The following letter has been published in Sunday’s Observer newspaper:
The introduction of a cap on benefits, as suggested in the Welfare Reform Bill, could push some of the most vulnerable children in the country into severe poverty. While 70,000 adults are likely to be affected by the cap, the Children’s Society has found that it is going to cut support for an estimated 210,000 children, leaving as many as 80,000 homeless. The Church of England has a commitment and moral obligation to speak up for those who have no voice. As such, we feel compelled to speak for children who might be faced with severe poverty and potentially homelessness, as a result of the choices or circumstances of their parents. Such an impact is profoundly unjust.
We are urging the government to consider some of the options offered by the Children’s Society before the bill is passed into legislation, such as removing child benefit from household income for the purposes of calculating the level of the cap and calculating the level of the cap based on earnings of families with children, rather than all households. The government could also consider removing certain vulnerable groups from the cap and the introduction of a significant “grace period” of exemption from the cap for households which have recently left employment.
The Bishops of Bath & Wells, Blackburn, Bristol, Chichester, Derby, Exeter, Gloucester, Guildford, Leicester, Lichfield, London, Manchester, Norwich, Oxford, Ripon and Leeds, St Edmundsbury and Ipswich, Wakefield and Truro
In the accompanying news story, Archbishop Rowan Williams backs revolt against coalition’s welfare cuts it is reported that:
…Eighteen Church of England bishops, backed by Williams and the archbishop of York, John Sentamu, are demanding that ministers rewrite their flagship plan to impose a £500-a-week benefit cap on families.
In an open letter in Observer, they say the Church of England has a “moral obligation to speak up for those who have no voice”. Their message is that the cap could be “profoundly unjust” to the poorest children in society, especially those in larger families and those living in expensive major cities.
The high-profile intervention comes after the Church of England became embroiled in an embarrassing row over its attitude to anti-capitalist protests outside St Paul’s Cathedral in London. One cleric resigned over plans to evict the protesters forcibly, arguing that the Church should have been more supportive of their cause.

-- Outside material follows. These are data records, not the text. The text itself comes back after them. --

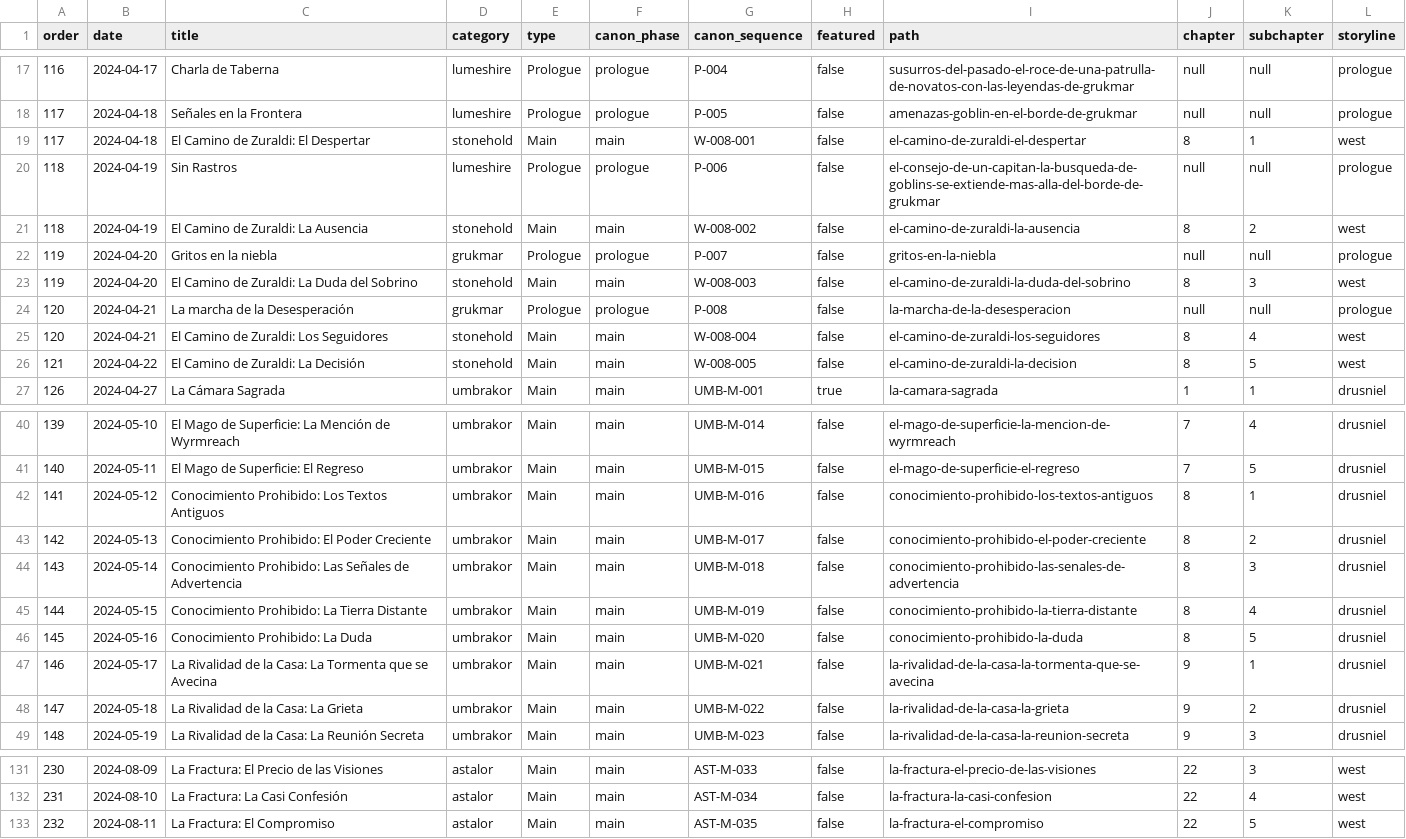
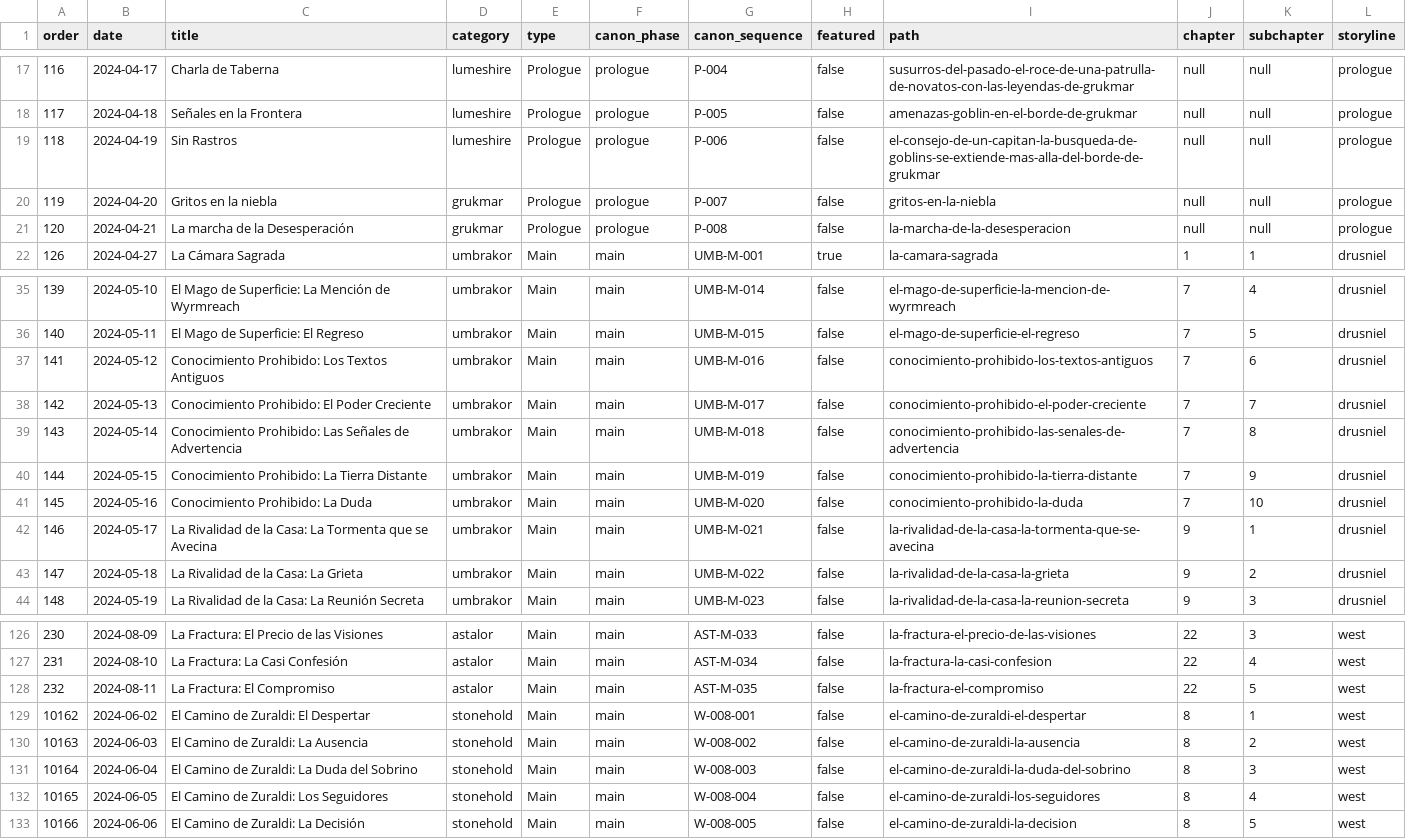
Before and after one commit to danielsobrado/drusniel, a CSV file: reports/es_posts.csv, drawn as a sheet; only a part is shown, gaps mark what is left out.

Commit message:
Renumber 'Forbidden Knowledge' (Ch 8 -> Ch 7.6-7.10) and 'Road from Zuraldi' (Ch 8); update dates/ordering

```diff
--- a/reports/es_posts.csv
+++ b/reports/es_posts.csv
@@ -18,10 +18,5 @@ order,date,title,category,type,canon_phase,canon_sequence,featured,path,chapter,
 117,2024-04-18,Señales en la Frontera,lumeshire,Prologue,prologue,P-005,false,amenazas-goblin-en-el-borde-de-grukmar,null,null,prologue
-117,2024-04-18,El Camino de Zuraldi: El Despertar,stonehold,Main,main,W-008-001,false,el-camino-de-zuraldi-el-despertar,8,1,west
 118,2024-04-19,Sin Rastros,lumeshire,Prologue,prologue,P-006,false,el-consejo-de-un-capitan-la-busqueda-de-goblins-se-extiende-mas-alla-del-borde-de-grukmar,null,null,prologue
-118,2024-04-19,El Camino de Zuraldi: La Ausencia,stonehold,Main,main,W-008-002,false,el-camino-de-zuraldi-la-ausencia,8,2,west
 119,2024-04-20,Gritos en la niebla,grukmar,Prologue,prologue,P-007,false,gritos-en-la-niebla,null,null,prologue
-119,2024-04-20,El Camino de Zuraldi: La Duda del Sobrino,stonehold,Main,main,W-008-003,false,el-camino-de-zuraldi-la-duda-del-sobrino,8,3,west
 120,2024-04-21,La marcha de la Desesperación,grukmar,Prologue,prologue,P-008,false,la-marcha-de-la-desesperacion,null,null,prologue
-120,2024-04-21,El Camino de Zuraldi: Los Seguidores,stonehold,Main,main,W-008-004,false,el-camino-de-zuraldi-los-seguidores,8,4,west
-121,2024-04-22,El Camino de Zuraldi: La Decisión,stonehold,Main,main,W-008-005,false,el-camino-de-zuraldi-la-decision,8,5,west
 126,2024-04-27,La Cámara Sagrada,umbrakor,Main,main,UMB-M-001,true,la-camara-sagrada,1,1,drusniel
@@ -41,7 +36,7 @@ order,date,title,category,type,canon_phase,canon_sequence,featured,path,chapter,
 140,2024-05-11,El Mago de Superficie: El Regreso,umbrakor,Main,main,UMB-M-015,false,el-mago-de-superficie-el-regreso,7,5,drusniel
-141,2024-05-12,Conocimiento Prohibido: Los Textos Antiguos,umbrakor,Main,main,UMB-M-016,false,conocimiento-prohibido-los-textos-antiguos,8,1,drusniel
-142,2024-05-13,Conocimiento Prohibido: El Poder Creciente,umbrakor,Main,main,UMB-M-017,false,conocimiento-prohibido-el-poder-creciente,8,2,drusniel
-143,2024-05-14,Conocimiento Prohibido: Las Señales de Advertencia,umbrakor,Main,main,UMB-M-018,false,conocimiento-prohibido-las-senales-de-advertencia,8,3,drusniel
-144,2024-05-15,Conocimiento Prohibido: La Tierra Distante,umbrakor,Main,main,UMB-M-019,false,conocimiento-prohibido-la-tierra-distante,8,4,drusniel
-145,2024-05-16,Conocimiento Prohibido: La Duda,umbrakor,Main,main,UMB-M-020,false,conocimiento-prohibido-la-duda,8,5,drusniel
+141,2024-05-12,Conocimiento Prohibido: Los Textos Antiguos,umbrakor,Main,main,UMB-M-016,false,conocimiento-prohibido-los-textos-antiguos,7,6,drusniel
+142,2024-05-13,Conocimiento Prohibido: El Poder Creciente,umbrakor,Main,main,UMB-M-017,false,conocimiento-prohibido-el-poder-creciente,7,7,drusniel
+143,2024-05-14,Conocimiento Prohibido: Las Señales de Advertencia,umbrakor,Main,main,UMB-M-018,false,conocimiento-prohibido-las-senales-de-advertencia,7,8,drusniel
+144,2024-05-15,Conocimiento Prohibido: La Tierra Distante,umbrakor,Main,main,UMB-M-019,false,conocimiento-prohibido-la-tierra-distante,7,9,drusniel
+145,2024-05-16,Conocimiento Prohibido: La Duda,umbrakor,Main,main,UMB-M-020,false,conocimiento-prohibido-la-duda,7,10,drusniel
 146,2024-05-17,La Rivalidad de la Casa: La Tormenta que se Avecina,umbrakor,Main,main,UMB-M-021,false,la-rivalidad-de-la-casa-la-tormenta-que-se-avecina,9,1,drusniel
@@ -133 +128,6 @@ order,date,title,category,type,canon_phase,canon_sequence,featured,path,chapter,
 232,2024-08-11,La Fractura: El Compromiso,astalor,Main,main,AST-M-035,false,la-fractura-el-compromiso,22,5,west
+10162,2024-06-02,El Camino de Zuraldi: El Despertar,stonehold,Main,main,W-008-001,false,el-camino-de-zuraldi-el-despertar,8,1,west
+10163,2024-06-03,El Camino de Zuraldi: La Ausencia,stonehold,Main,main,W-008-002,false,el-camino-de-zuraldi-la-ausencia,8,2,west
+10164,2024-06-04,El Camino de Zuraldi: La Duda del Sobrino,stonehold,Main,main,W-008-003,false,el-camino-de-zuraldi-la-duda-del-sobrino,8,3,west
+10165,2024-06-05,El Camino de Zuraldi: Los Seguidores,stonehold,Main,main,W-008-004,false,el-camino-de-zuraldi-los-seguidores,8,4,west
+10166,2024-06-06,El Camino de Zuraldi: La Decisión,stonehold,Main,main,W-008-005,false,el-camino-de-zuraldi-la-decision,8,5,west
```
Also changed, not shown: reports/en_posts.csv, 40 other files.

The bishops are calling on ministers to back a series of amendments to the welfare reform bill – due to be debated in the House of Lords tomorrow – that have been tabled by the bishop of Leeds and Ripon, John Packer.
A spokesman at Lambeth Palace said Williams was fully behind the bishops’ initiative. “As a president of the Children’s Society the archbishop fully supports the proposed amendments to the welfare reform bill.”
Sentamu also threw his weight behind the changes. “I hope that the government will listen to the concerns being raised and ensure that children, especially the most vulnerable, are protected from cuts to family benefits.”
And the newspaper has published an editorial article in support: The welfare state: the social glue that binds us must be preserved.
Here’s the original analysis by the Children’s Society to the capping proposal: More than 200,000 children to be biggest “losers” of Benefit Cap.